A recent money laundering dispute has shed light on how the Management Committee of the National Bank of Belgium (NBB) interprets certain provisions of Belgian anti-money laundering laws concerning business relations with Politically Exposed Persons (PEPs). In a recent out-of-court settlement1, the NBB, as prudential supervisor, assessed the behaviour of a Belgian bank in this context. The ruling is a reminder that a financial institution must take a proactive approach to anti-money laundering both by installing internal procedures and ensuring compliance with them.

Mr A, a non-Belgian resident, had several accounts with Belgian Bank X. From the start of the relationship, in 2004, Mr A had been a politically exposed person (PEP). However, this fact had only been detected and uploaded onto the bank’s system in October 2013 and only triggered an increase in the client’s risk profile in 2014.

Over the years, Mr A had deposited large sums of cash into his bank accounts. He had also received two international money transfers (from a company incorporated in the Seychelles, which used an account held with a bank in Mauritius, and through Western Union Retail Services).

Regulatory background – AML rules

The settlement discusses the application of the requirements under the Belgian money laundering prevention law of 11 January 1993 (as amended by the law of 18 October 2010, the Money Laundering Prevention Law)2:

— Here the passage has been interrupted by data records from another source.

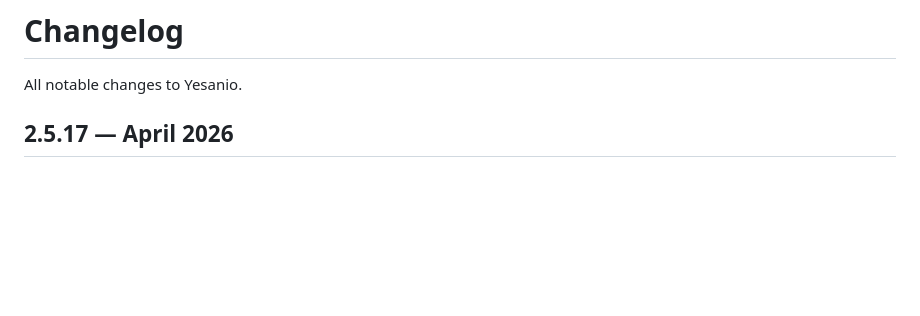
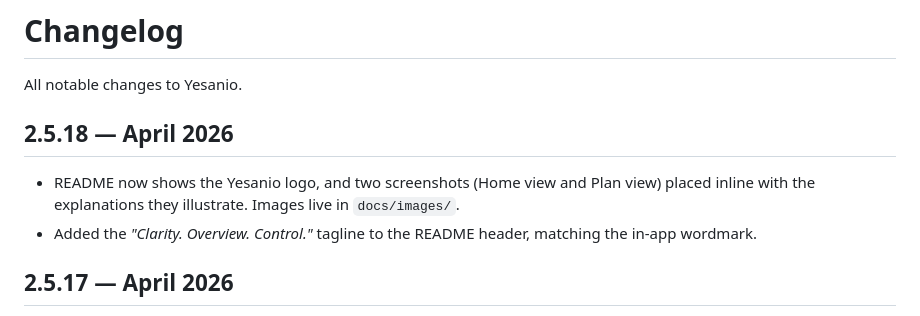
Before and after one commit to jc-universe87/yesanio, a Markdown page: CHANGELOG.md, the part around the change. GitHub-like rendering; blank space fills up the shorter version.

```diff
--- a/CHANGELOG.md
+++ b/CHANGELOG.md
@@ -1,6 +1,10 @@
 # Changelog
 
 All notable changes to Yesanio.
+
+## 2.5.18 — April 2026
+- README now shows the Yesanio logo, and two screenshots (Home view and Plan view) placed inline with the explanations they illustrate. Images live in `docs/images/`.
+- Added the *"Clarity. Overview. Control."* tagline to the README header, matching the in-app wordmark.
 
 ## 2.5.17 — April 2026
 - **Bug fix:** the v2.5.16 hamburger menu broke the fixed-floating header on narrow viewports. The dropdown was positioned `absolute` relative to the header, which forced the header itself to `position: relative` — undoing the global `position: fixed`. Now the dropdown is `position: fixed` and anchored to the viewport directly (54px from top, 8px from right), so the header stays floating at all widths.
```
Also changed, not shown: README.md (+20 -2 lines), docs/images/home.png (added), docs/images/logo.png (added), docs/images/plan.png (added), 2 other files.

  • Financial institutions must implement appropriate procedures to detect PEPs and apply appropriate enhanced customer due diligence measures with respect to persons who are or who have been entrusted with prominent public functions.
  • Financial institutions must conduct enhanced on-going monitoring of the business relations with PEPs and the transactions executed by them.
  • Financial institutions must install a first line and a second line monitoring process in order to detect atypical transactions and generate suspicious transaction reports and investigation by the central money laundering reporting officer (MLRO).

The first line monitoring process engages employees of the credit institution who have direct contact with clients. Such employees must actively monitor transactions and file a report of atypical transactions with the MLRO.

The second line monitoring process involves an obligation to install automated supervision systems which trigger automatic alerts to the MLRO when atypical transactions take place. Atypical transactions are transactions which are particularly sensitive to money laundering or terrorism financing by reason of: (i) their nature; (ii) the capacity of the persons involved; (iii) the unusual nature of the transactions in light of the activities, profession or risk profile of the client; or (iv) the origin of the money.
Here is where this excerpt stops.